Memphis, Tenn. KU gives Jayhawk-starved fans in Memphis a taste of the country's top-ranked college basketball team.
Living in a state that thinks as much about Kansas basketball as a cotton farmer ponders the price of wheat, Ken Bonham had to buy a ticket to get a reliable report on the No. 1 Jayhawks.
"If they didn't put the rankings in the paper once a week, I wouldn't know what their record was," said Bonham, a former Coffeyville resident living in Brighton, Tenn., about 35 miles north of Memphis.
Ken and his wife, Linda, were pleased with KU's first-round NCAA Tournament conquest Thursday of Jackson State at The Pyramid.
The 16th-seeded victim didn't succumb without a fight in the Tomb of Doom. But the 78-64 score -- the pregame line was KU by 35 -- didn't overwhelm KU fans anticipating a blowout.
"Sometimes they get to thinking they're so good. They better pick it up," said Shirley Soucy of Topeka, who stepped outside the arena into the rain for a cigarette with KU struggling to slip away from J-State.
That's not to say she's not fired up about the 33-1 club from Lawrence. She wears a simple white button -- It says: '52, '88, '97 -- reflecting the two years KU won the national championship and the year she expects KU to triumph next.
Jackson State pep band member Christopher Burns, who blows a mean trombone, knew deep down his Tigers couldn't dine on the Jayhawks.
While not bitter in defeat, Burns said KU seemed to have a numerical advantage at times on the court -- five players and a referee.
"The referee's a Jayhawk!" Burns shouted. "I know we're the 16th seed, but come on!"
No more than one-fourth of The Pyramid's seats were occupied at tipoff.

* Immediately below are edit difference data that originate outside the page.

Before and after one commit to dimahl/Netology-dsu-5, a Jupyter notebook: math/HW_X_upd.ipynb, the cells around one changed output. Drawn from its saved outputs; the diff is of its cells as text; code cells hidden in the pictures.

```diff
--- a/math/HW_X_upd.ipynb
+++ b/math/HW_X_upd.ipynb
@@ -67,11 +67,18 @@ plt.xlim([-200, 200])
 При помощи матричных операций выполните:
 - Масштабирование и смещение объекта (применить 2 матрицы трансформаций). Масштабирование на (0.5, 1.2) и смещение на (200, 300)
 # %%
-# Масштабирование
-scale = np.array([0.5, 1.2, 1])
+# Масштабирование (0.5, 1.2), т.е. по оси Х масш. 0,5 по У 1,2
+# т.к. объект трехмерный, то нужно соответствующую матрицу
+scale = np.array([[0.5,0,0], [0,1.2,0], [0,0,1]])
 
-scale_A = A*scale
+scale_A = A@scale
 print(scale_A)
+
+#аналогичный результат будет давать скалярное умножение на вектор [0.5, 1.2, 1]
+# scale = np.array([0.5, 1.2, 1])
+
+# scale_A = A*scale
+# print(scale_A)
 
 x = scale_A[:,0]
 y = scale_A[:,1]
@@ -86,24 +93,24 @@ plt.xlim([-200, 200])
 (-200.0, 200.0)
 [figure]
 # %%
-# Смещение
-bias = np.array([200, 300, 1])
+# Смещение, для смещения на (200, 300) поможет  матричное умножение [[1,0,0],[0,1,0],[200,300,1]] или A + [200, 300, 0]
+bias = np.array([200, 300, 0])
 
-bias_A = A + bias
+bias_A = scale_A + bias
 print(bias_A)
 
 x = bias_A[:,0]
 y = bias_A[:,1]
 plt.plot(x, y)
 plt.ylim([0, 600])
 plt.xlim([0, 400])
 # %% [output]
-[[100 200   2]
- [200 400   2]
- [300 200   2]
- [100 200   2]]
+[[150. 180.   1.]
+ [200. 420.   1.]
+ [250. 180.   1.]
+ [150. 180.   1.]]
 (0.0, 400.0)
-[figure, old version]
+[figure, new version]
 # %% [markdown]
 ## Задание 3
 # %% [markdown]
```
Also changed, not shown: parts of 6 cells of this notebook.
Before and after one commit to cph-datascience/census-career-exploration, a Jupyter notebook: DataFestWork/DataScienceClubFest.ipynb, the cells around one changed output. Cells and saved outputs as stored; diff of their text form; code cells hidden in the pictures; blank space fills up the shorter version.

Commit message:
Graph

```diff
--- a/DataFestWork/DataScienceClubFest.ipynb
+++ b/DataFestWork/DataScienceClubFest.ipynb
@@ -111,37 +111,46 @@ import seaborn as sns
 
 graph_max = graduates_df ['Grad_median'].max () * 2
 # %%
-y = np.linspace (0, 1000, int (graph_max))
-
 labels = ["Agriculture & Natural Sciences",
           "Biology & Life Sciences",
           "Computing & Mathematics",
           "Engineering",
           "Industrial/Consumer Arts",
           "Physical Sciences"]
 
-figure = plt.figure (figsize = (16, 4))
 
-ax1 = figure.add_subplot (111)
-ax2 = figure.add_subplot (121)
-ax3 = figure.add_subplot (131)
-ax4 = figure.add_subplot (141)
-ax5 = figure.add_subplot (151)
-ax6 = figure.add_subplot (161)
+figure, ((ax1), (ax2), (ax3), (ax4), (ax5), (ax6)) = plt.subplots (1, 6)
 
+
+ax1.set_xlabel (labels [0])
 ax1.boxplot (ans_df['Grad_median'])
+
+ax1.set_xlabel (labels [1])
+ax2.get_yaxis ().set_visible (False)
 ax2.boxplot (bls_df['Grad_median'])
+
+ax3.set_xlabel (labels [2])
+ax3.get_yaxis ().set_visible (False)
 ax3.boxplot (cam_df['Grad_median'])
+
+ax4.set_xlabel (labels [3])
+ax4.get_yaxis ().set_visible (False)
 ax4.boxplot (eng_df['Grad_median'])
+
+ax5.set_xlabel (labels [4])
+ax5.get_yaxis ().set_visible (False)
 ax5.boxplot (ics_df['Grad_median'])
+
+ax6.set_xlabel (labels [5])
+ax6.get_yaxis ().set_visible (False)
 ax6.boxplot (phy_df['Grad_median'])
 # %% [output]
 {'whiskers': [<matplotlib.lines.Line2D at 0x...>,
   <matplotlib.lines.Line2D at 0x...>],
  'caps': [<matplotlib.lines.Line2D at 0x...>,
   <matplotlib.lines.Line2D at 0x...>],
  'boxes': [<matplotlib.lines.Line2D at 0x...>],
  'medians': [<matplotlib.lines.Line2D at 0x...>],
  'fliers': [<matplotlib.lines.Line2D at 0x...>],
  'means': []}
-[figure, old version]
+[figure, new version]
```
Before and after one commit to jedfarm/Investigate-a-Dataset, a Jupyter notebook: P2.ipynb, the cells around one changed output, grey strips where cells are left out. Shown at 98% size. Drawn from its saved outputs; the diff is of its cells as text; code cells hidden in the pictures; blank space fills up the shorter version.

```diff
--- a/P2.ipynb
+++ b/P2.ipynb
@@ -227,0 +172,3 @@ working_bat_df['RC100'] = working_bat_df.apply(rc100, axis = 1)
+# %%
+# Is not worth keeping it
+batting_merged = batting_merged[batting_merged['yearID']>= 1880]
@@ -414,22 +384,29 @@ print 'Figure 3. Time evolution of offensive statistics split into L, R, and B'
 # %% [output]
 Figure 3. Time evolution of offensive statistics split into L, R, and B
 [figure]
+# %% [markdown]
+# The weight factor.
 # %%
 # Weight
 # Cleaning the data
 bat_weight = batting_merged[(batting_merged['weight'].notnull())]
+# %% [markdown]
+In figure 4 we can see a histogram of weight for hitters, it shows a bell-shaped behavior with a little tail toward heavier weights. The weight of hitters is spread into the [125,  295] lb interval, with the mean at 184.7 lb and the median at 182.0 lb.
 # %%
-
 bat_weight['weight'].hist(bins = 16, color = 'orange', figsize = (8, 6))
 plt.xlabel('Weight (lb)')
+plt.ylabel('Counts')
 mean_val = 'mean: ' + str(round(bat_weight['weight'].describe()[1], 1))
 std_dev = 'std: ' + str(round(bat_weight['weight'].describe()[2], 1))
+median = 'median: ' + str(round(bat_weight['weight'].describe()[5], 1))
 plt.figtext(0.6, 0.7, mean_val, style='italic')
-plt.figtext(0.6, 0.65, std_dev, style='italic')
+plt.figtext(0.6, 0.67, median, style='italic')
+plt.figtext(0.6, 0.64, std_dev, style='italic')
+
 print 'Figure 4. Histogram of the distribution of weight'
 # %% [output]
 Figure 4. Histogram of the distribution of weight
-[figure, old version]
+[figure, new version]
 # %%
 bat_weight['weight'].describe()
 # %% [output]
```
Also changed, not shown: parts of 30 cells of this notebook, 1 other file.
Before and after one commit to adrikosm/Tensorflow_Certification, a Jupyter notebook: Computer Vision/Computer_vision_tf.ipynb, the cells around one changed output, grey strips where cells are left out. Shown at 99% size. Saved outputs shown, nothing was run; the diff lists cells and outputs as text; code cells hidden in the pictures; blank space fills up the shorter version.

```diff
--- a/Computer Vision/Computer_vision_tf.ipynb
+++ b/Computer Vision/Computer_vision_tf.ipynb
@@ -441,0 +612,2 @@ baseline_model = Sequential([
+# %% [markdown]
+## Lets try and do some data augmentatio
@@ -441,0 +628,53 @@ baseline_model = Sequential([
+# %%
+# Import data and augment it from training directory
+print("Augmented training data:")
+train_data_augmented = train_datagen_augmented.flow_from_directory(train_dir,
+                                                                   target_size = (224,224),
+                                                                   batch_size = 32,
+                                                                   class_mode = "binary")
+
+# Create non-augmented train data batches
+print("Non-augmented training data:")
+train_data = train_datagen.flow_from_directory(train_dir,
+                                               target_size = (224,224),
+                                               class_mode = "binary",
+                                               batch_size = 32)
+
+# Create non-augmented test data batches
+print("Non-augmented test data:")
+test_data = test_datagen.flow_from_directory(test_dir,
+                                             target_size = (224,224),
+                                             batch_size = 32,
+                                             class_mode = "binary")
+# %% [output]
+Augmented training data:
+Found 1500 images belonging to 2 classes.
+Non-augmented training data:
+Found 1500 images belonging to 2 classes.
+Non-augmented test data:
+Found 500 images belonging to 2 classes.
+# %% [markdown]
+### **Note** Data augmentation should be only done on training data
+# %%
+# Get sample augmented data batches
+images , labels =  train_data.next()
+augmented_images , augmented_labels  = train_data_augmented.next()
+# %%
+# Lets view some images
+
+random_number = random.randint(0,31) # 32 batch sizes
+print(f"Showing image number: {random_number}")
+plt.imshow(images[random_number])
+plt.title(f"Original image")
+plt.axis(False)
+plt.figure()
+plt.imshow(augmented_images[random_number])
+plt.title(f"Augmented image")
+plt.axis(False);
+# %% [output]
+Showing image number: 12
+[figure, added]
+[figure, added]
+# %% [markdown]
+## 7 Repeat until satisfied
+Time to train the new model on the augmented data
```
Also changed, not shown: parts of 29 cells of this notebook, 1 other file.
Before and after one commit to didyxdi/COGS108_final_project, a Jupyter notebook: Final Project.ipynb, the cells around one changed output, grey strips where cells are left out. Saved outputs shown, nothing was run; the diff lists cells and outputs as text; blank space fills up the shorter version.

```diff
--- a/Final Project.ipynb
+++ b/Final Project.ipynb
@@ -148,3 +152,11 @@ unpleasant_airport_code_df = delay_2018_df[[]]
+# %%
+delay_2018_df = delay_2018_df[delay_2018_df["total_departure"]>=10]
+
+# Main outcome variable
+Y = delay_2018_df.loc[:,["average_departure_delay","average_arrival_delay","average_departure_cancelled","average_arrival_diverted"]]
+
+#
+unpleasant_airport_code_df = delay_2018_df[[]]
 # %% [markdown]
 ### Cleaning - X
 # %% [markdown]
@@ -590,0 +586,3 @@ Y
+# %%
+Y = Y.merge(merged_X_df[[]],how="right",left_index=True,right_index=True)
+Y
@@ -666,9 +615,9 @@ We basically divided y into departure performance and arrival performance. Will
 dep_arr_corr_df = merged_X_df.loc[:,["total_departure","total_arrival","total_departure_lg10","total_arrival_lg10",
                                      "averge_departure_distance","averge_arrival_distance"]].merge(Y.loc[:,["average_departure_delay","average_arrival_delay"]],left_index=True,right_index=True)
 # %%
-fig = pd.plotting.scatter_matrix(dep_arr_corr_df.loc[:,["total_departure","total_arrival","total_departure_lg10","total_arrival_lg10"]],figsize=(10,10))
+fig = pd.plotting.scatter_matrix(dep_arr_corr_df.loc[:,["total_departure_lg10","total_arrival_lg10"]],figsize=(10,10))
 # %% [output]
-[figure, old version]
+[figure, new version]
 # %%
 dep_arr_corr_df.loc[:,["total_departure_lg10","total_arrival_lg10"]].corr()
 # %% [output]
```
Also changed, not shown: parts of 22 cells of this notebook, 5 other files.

Fortunately for KU, most of those were filled with folks wearing crimson and blue.
Flag-waving, two-time KU graduate Jon Lill of Collierville, Tenn., said low attendance wasn't a knock against the Jayhawks.
Perhaps it was the venue.
"The difference between playing in The Pyramid and Allen Fieldhouse is like night and day. When you go to Allen, even the building starts to rock. The Pyramid doesn't move people," said Lill, who has a daughter, Jennifer, attending KU.
Ten-year-old Bryan Mostaffa and his three buddies from Overland Park didn't care where the game was played.
Troupe members Chase McAnulty, Andrew Buser, Tyler Passmore and Mostaffa wore blue No. 11 Jacque Vaughn jerseys and temporary Jayhawk tattoos to the game.
Mostaffa's goal was to watch his favorite KU players: Vaughn, the starting point guard, and reserve Nick Bradford.
"He pulls his socks up real high," Mostaffa explained.
McAnulty, wiser at 11 years of age, was concerned more about the next game than fashion.
He doesn't want a showdown against the Purdue Boilermakers at 1:25 a.m. Saturday in Memphis to be another hair-raising experience.
Purdue knocked KU out of the NCAA Tournament in 1994 in Knoxville, Tenn.
"Look," said McAnulty, turning his head to reveal his prediction sculpted in hair. "See, it says KU. Jayhawks all the way."